The ATI Processor is backed by the same industry-leading ATI program that fuels Ixia’s test equipment, which includes more than 245 applications and 35,000 malicious attacks and combines frequent Application Fingerprint updates with support of user-defined applications. The specialized hardware employed in the ATI Processor optimizes visibility performance by offloading DPI and metadata extraction, improving tool performance and delivering richer insight into network usage, problems and trends. This functionality delivers greater overall value to our customers.

ATI Processor features include:

  • Dynamic application intelligence capabilities to identify known, proprietary, and even unknown network applications.
  • Enhanced insight including geo-location, handset type, operating system, browser and other key user data.
  • Empirical data generation to identify bandwidth usage, trends and growth needs delivered via API or Ixia’s IxFlow extensions to NetFlow.

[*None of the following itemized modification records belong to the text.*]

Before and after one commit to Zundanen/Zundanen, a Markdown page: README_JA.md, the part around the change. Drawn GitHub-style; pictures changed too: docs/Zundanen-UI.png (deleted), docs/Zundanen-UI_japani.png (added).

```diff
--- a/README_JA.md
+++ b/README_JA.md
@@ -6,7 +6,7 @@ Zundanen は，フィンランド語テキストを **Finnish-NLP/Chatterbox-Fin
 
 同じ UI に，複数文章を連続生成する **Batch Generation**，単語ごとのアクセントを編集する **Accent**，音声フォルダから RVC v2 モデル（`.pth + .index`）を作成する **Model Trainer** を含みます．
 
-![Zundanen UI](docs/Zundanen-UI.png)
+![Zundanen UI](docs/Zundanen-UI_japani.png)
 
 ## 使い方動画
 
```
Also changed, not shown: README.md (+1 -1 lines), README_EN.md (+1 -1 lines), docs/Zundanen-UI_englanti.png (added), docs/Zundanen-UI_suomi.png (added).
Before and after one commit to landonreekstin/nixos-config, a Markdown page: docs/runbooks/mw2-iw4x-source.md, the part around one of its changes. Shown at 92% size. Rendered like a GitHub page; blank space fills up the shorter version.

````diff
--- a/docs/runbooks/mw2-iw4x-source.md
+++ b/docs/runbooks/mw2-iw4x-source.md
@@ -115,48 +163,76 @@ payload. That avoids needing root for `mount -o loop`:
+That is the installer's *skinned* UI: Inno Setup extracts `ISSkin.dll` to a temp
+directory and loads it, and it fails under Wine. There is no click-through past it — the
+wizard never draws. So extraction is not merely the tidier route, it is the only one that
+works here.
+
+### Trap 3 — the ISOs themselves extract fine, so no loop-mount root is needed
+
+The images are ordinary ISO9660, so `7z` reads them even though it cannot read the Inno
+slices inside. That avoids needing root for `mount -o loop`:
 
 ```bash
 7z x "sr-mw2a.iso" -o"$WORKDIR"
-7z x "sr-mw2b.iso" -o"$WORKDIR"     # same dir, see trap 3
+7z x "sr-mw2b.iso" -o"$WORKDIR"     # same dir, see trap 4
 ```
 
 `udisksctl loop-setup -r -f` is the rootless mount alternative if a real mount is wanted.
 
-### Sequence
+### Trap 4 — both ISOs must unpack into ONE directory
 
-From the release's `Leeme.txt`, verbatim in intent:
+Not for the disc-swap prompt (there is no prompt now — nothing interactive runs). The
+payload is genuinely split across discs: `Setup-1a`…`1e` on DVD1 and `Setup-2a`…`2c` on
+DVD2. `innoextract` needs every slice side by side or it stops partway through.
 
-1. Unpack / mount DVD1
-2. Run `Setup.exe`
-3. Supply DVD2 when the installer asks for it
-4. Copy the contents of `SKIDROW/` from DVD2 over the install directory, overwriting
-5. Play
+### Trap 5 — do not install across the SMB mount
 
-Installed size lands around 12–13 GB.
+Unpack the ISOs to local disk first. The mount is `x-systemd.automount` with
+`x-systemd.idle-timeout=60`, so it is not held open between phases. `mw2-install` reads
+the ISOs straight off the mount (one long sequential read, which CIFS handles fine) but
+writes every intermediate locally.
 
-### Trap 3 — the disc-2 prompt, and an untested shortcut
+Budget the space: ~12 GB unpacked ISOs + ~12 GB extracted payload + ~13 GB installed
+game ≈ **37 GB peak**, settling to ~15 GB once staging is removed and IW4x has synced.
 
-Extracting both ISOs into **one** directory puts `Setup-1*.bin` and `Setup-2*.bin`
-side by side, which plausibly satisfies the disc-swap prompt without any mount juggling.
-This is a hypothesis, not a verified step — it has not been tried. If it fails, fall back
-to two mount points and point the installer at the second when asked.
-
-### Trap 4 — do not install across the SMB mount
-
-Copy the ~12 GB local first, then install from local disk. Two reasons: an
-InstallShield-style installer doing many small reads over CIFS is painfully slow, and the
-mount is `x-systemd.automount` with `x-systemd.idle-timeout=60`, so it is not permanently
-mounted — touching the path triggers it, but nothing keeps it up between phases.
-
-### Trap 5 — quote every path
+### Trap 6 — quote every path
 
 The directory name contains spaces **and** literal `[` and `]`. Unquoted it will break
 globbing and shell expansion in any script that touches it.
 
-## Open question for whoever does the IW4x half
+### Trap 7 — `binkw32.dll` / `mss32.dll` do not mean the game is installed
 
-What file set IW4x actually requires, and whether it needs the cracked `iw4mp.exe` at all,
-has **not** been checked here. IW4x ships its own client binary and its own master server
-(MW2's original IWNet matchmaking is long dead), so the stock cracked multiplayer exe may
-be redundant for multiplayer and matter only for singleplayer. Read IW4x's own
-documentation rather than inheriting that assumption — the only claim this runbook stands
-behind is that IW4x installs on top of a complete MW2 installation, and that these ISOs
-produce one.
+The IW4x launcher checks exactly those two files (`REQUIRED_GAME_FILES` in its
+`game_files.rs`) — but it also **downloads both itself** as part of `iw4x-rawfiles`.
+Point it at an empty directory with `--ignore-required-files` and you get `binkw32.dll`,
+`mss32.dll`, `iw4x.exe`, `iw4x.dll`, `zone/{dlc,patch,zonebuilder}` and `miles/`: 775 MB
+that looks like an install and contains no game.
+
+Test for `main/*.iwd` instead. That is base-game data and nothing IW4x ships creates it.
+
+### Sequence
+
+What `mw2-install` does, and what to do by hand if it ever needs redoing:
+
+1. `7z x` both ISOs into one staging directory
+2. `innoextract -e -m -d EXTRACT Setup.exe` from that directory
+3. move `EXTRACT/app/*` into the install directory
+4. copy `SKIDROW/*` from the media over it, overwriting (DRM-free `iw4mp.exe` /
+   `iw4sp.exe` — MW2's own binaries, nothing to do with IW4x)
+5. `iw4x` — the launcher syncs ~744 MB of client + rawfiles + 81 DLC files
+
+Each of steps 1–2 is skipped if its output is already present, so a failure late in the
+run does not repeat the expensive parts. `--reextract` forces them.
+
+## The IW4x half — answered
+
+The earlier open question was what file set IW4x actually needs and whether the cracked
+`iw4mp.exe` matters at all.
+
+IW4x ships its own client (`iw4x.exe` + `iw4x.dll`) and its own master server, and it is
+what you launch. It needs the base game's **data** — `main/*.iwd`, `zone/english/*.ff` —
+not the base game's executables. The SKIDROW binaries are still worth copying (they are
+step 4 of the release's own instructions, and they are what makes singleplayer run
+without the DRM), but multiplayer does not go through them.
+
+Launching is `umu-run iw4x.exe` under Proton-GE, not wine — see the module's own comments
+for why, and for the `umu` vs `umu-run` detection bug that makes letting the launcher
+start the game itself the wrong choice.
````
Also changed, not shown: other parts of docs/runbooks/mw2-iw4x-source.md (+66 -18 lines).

For more information watch the video describing the new ATI Processor.

Industry commentary

“The importance of understanding application performance, service quality and security integrity from the network perspective has been steadily rising in both enterprise and service provider settings,” said Jim Frey, EMA’s Vice President of Research, Network Management. “Such visibility is essential for timely assurance and protection of complex applications despite growing traffic volumes and increasing diversity in how end users and subscribers access applications and services. Options for DPI processing and identification at the packet access layer, such as Ixia’s new ATI Processor offering, means valuable flexibility for establishing and sustaining effective visibility.”

“Ixia’s ATI Processor takes the functionality and benefits of a network packet broker to a new level by providing WildPacket’s Network Analysis and Recorder appliances with not just packets, but rich data on applications, geography and users.” said Tim McCreery, president of WildPackets. “By offloading these vital CPU intensive tasks, WildPackets can provide even more real-time visibility into the entire network while recording high-speed traffic for advanced forensics. The joint solution allows customers faster troubleshooting, reduced time to resolution, and shorter network downtime.”

Thanks to Ixia for the article.